Er, you do know Hancock wasn’t a documentary, right?: Philadelphia Inquirer columnist Annette John-Hall on her favorite superhero. Who is it? Here’s a hint: He comes from Philly.
“There aren’t stories where Thomas the Tank Engine turns into a vampire”: Well if there were, I’d totally read that book or watch the DVD. Noah Berlatsky discusses superhero-decadence in relation to a very specific personal example—his young son being frightened by a comic featuring a vampire Batman. Berlatsky raises an interesting question that I know from experience is an awful touchy subject among a lot of super-hero comic readers. Are these children’s characters or not? Because DC and Marvel both use the exact same characters in books and products geared toward different audiences. That is, you can read Batman in Super Friends or a Doug Moench/Kelley Jones vampire comic; you can read Thor in an Essential or a Marvel Adventures comic or in his Max miniseries series where he’s knocking the heads off of rampaging Viking zombies. Please don’t get me started on DC’s marketing of Captain Marvel and the Marvel Family. It’s always struck me as odd that the only characters in either of these companies’ catalogs that are specifically marketed to a single age group are the Vertigo characters. I’d argue that there’s a far greater gulf between Super Friends and, say, Identity Crisis than between Identity Crisis and Swamp Thing or Hellblazer, for example. Berlatsky isn’t necessarily pissed at DC Comics or the comic shop owner or anything—he specifically mentions that it’s up to him to keep an eye out for what his son’s perusing—but it serves as an interesting real world example of something a lot of us usually just talk about in the hypothetical.

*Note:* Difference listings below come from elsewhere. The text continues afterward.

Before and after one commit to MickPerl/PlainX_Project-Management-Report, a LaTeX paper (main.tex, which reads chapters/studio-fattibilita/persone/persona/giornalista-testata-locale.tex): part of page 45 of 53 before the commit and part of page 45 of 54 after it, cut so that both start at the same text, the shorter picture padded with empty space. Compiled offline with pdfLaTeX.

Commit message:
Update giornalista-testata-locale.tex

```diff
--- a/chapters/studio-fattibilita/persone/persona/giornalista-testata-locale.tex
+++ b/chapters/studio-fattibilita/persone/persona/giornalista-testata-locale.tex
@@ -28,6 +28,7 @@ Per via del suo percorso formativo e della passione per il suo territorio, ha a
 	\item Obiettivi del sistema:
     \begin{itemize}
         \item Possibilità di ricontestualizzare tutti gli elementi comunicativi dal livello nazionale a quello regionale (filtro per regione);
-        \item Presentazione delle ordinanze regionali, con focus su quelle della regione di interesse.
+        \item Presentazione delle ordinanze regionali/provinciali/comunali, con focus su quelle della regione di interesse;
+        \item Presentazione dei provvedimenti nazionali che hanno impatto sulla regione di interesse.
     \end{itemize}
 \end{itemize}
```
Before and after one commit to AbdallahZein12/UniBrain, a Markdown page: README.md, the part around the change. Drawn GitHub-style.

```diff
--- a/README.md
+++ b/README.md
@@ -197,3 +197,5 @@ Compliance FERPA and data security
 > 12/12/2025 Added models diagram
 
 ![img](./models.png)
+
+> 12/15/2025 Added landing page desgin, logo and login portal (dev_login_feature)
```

“Why not Wildstorm?”: Jeff Parker rounds up a dozen positive reviews of his new series with Tom Folwer, Mysterius The Unfathomable, and addresses a recurring question about the book—why it’s at Wildstorm at all. Says Parker:
The short answer is “because Senior Editor Ben Abernathy asked Tom and I what we would like to do.” But I don’t know how to address people who feel WS is supposed to do only post-Watchmen superhero stories. Maybe… they’d like to try other things? I think that’s it’s a question that doesn’t demand being asked- a publisher wants to expand their base beyond superheroes into other genres. Should we look a gift horse in the mouth or give it some carrots and encourage it to keep pulling?
That’s certainly fair. I guess the question probably shouldn’t be posed to Parker or Fowler, but to Wildstorm, and maybe not of Mysterius, but of the rest of the line. The imprint remains a pretty confused brand, splitting its attention about equally between Wildstorm “universe” books and spin-offs of video games and TV shows, with seemingly random books like Mysterius and Storming Paradise appearing now and then. At any rate, don’t let the fact that Wildstorm is publishing it keep you from checking out Mysterius #1; I agree with the other eleven people who gave the book pretty high praise.
Spider-Man: Threat, menace or hero?: I passed on Dark Avengers #1 last week, since my need for Avengers books was already being met by the existing ones, but I have been enjoying reading folks like Paul O’Brien and this Snell character trying to make sense out of Norman Osborn’s marketing of his new team, which includes at least one former supervillain turned publicly perceived good guy (Venom) posing as a former superhero turned publicly perceived bad guy (Spider-Man). The increasingly experienced comic book virgin Nina Stone dug the book though, as it met the rather low bar she had set for it:
I don’t know the real version of these characters, this Ms. Marvel, that Wolverine—and yet I got a little freaked out by these very bad, very mean, versions of those characters. I don’t know the Avengers well enough to pick them out of a line-up. But I came away from this comic knowing that these weren’t them, and that what this Norman Osborn was doing was wrong. I got it, and I didn’t start with much. That’s something. Is it the best comic I’ve ever read? No. No way. But it sure wasn’t the worst.
Compared to this, the Omega Sanction doesn’t really seem all that terrifying: Rachelle Goguen on the single most traumatic thing to happen to Batman the week that Final Crisis #6 came out.
Twit for tat: Kevin Church catches a Twitter exchange between a fan and Marvel, and the Marvel Twitter tweeter takes the opportunity to denigrate the current output of long-time Marvel stalwarts Kurt Busiek and Mark Bagley, who happen to be working for DC at the moment. While you’re there, check out Church’s reader participation features this week.